1) What is your name and where do you work?
My name’s Luca Artoni and I work in the Italian headquarter office, in Milan.
2) How and when did you enter the game localization industry?
Right after graduating in Economics I was introduced to Max Reynaud by my friend Mauro Bossetti, now head of our Spanish branch, and worked here ever since. 15 years, man, I didn’t realise it!
3) What is your primary job at Synthesis?
I’m a Senior Project Manager and a partner.
4) What do you have to take care of today?
The usual, translation and audio quotes, translation requests, dealing with multilanguage vendors across the globe, taking care of the Synthesis network (such as analyzing and preparing Synthesis Asia financial plan and budget) and some invoicing work. Oh, I even had lunch at some point 🙂
5) What is your “Synthesis nickname” and what is the story behind?
Lupin, a fictional thief – made very popular in the eighties in a Japanese cartoon – was my inspiration.
6) What is the funniest request you stumbled upon at your time at Synthesis?
After many trials & errors attempts, we managed to find the perfect audio setting/test required for a survival horror game. We practically wrapped the talent (and notice we are talking about a VIP voice talent!) in a couple of mattresses, and we had his head covered in blankets in order to achieve a perfectly “intimate” sound. Thankfully he was not claustrophobic! 🙂
7) What was your most demanding project and what made it so special?
Battlefield 3. The game was outstanding, the dialogues great, and we had to face quite many technical challenges in the process.
8) What is your favourite game and why?
I have fond memories of the Harry Potter franchise. I was there since the beginning and I felt very involved in the process. I know and like the books, and I saw the games evolving through time. It has been a truly all-round experience (books, movies, games).
9) What do you love about videogames localization?
I like the planning part mostly, dealing with different clients, requests, and filtering them out to our internal staff and to our Multilanguage vendors. I like the way we manage to adjust our services to any need. Sometimes I think we do magic!
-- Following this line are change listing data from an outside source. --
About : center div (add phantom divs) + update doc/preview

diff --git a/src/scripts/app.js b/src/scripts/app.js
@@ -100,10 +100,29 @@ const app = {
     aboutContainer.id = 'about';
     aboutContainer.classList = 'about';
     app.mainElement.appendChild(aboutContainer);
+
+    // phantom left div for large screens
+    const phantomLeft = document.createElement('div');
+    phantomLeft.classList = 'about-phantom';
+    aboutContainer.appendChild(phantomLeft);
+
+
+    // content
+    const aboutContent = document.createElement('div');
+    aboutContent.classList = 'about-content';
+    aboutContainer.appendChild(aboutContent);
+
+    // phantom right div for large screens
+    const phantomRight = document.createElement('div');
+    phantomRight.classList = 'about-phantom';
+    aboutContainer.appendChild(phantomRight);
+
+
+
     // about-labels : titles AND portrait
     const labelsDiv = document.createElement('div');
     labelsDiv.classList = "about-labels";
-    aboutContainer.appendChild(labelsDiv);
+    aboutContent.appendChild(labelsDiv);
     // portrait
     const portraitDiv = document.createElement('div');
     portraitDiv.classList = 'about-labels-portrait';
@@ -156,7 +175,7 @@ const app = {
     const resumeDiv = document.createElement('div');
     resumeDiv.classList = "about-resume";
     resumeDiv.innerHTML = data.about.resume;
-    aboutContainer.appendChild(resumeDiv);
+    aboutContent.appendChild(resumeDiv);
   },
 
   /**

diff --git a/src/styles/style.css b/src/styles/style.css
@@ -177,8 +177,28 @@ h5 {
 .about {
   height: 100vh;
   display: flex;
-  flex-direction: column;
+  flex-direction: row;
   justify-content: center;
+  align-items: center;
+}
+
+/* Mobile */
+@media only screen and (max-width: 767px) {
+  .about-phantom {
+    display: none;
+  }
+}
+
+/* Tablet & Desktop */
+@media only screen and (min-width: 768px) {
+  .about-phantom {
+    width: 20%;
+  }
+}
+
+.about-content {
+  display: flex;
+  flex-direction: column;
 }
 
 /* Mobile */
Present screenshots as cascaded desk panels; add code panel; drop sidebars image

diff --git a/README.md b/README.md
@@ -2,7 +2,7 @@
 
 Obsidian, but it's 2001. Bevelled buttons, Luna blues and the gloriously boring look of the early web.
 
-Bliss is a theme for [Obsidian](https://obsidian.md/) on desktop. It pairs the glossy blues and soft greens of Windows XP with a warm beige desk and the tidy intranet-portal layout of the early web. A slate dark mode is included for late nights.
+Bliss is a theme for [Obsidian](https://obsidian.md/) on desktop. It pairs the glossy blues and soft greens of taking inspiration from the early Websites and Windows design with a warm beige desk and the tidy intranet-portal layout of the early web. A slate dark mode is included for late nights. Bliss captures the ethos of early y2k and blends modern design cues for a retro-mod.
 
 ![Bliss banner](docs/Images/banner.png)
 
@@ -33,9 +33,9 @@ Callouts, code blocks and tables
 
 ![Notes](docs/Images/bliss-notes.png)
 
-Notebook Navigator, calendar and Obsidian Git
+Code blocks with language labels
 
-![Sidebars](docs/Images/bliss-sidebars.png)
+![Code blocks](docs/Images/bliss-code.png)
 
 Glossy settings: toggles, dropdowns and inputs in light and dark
10) What do you hate about videogames localization?
Tight schedules! And working with “in progress” assets. But this is what makes things interesting, right?
11) Final question: what do you do when you’re not sitting in front of your computer?
I often attend your typical milanese after-work “aperitivi”, drink&eat at the same time, as in Milan we don’t have time to waste 🙂 I like gardening and sports, and I’m also a basketball trainer.